Material provided —
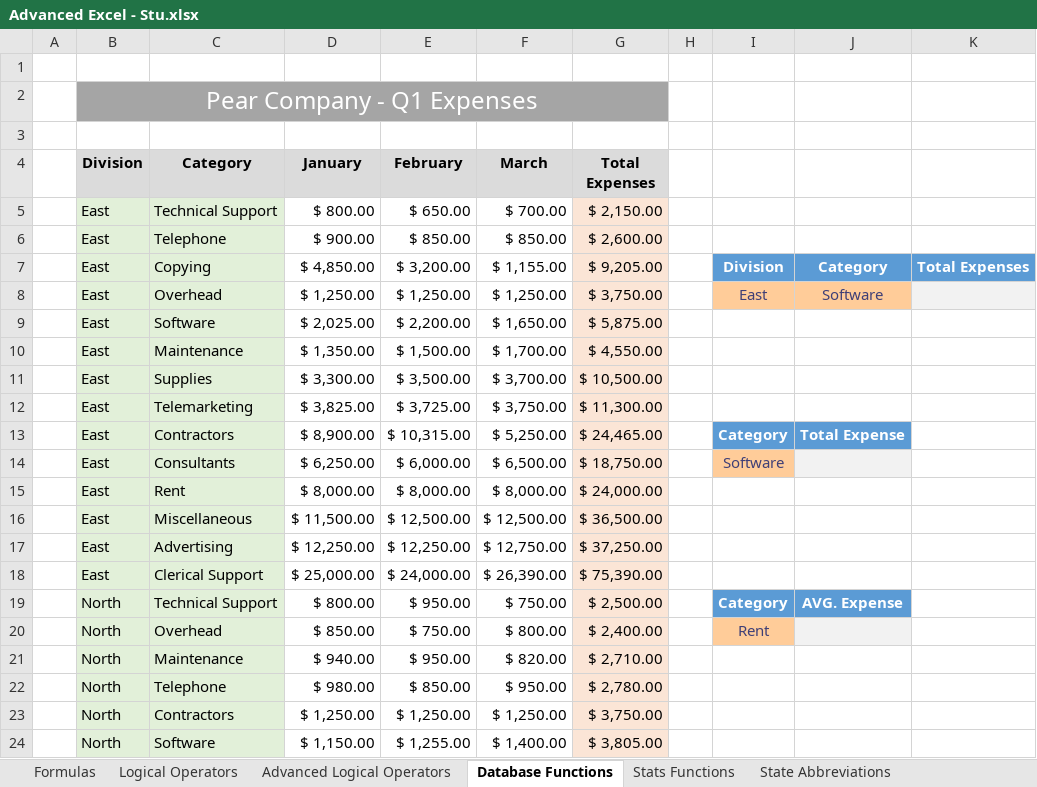
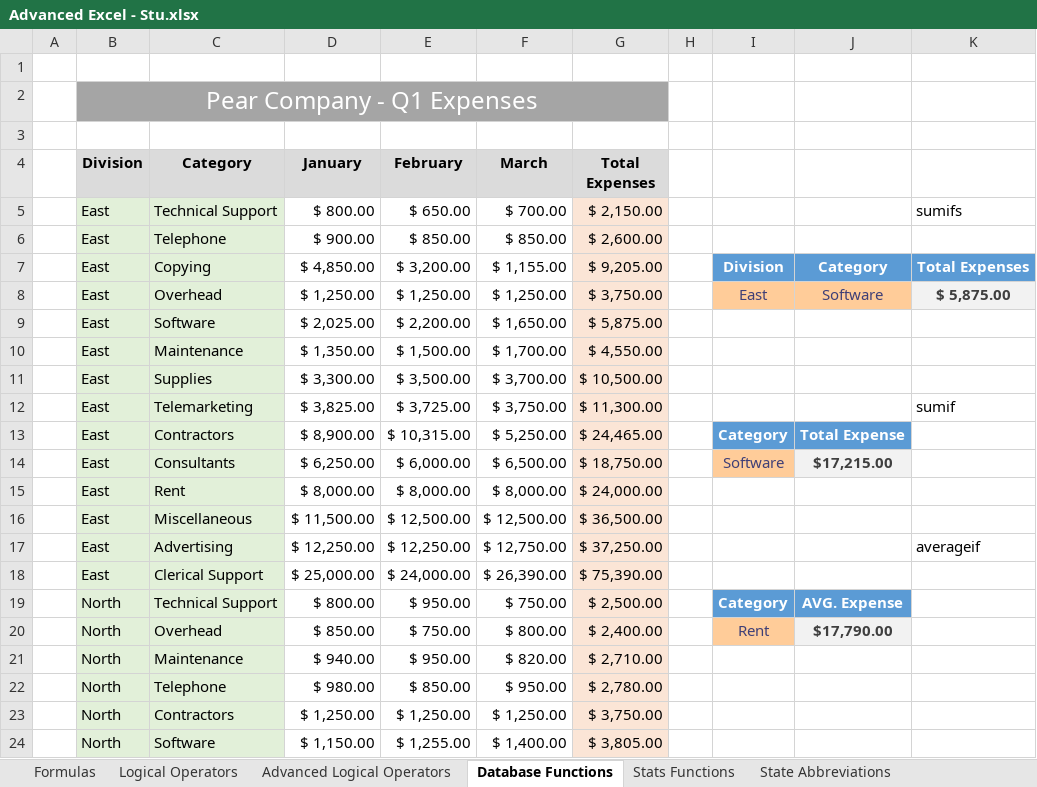
Before and after one commit to omsupare/DMartSalesAnalysis, an Excel workbook: excelhw/Advanced Excel - Stu.xlsx, sheet Database Functions, drawn as a sheet; only a part is shown; values as stored, in another font and other column widths than the file's, no borders; charts and pictures not drawn; the diff names each change by its address in the sheet, - before the commit and + after, or states it on an @@ line.

```diff
--- a/excelhw/Advanced Excel - Stu.xlsx (sheet Database Functions)
+++ b/excelhw/Advanced Excel - Stu.xlsx (sheet Database Functions)
-K5: (empty)
+K5: sumifs
-K8: (empty)
+K8: $ 5,875.00
-K12: (empty)
+K12: sumif
-J14: (empty)
+J14: $17,215.00
-K17: (empty)
+K17: averageif
-J20: (empty)
+J20: $17,790.00
```
Also changed, not shown: sheet Date_Time Functions, sheet VLOOKUP RANGE, charts or pictures, 1 other file.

Required work — Each line above is to be duplicated exactly, and the pictures are to be omitted.

Task solution —
Before and after one commit to omsupare/DMartSalesAnalysis, an Excel workbook: excelhw/Advanced Excel - Stu.xlsx, sheet Database Functions, drawn as a sheet; only a part is shown; values as stored, in another font and other column widths than the file's, no borders; charts and pictures not drawn; the diff names each change by its address in the sheet, - before the commit and + after, or states it on an @@ line.

```diff
--- a/excelhw/Advanced Excel - Stu.xlsx (sheet Database Functions)
+++ b/excelhw/Advanced Excel - Stu.xlsx (sheet Database Functions)
-K5: (empty)
+K5: sumifs
-K8: (empty)
+K8: $ 5,875.00
-K12: (empty)
+K12: sumif
-J14: (empty)
+J14: $17,215.00
-K17: (empty)
+K17: averageif
-J20: (empty)
+J20: $17,790.00
```
Also changed, not shown: sheet Date_Time Functions, sheet VLOOKUP RANGE, charts or pictures, 1 other file.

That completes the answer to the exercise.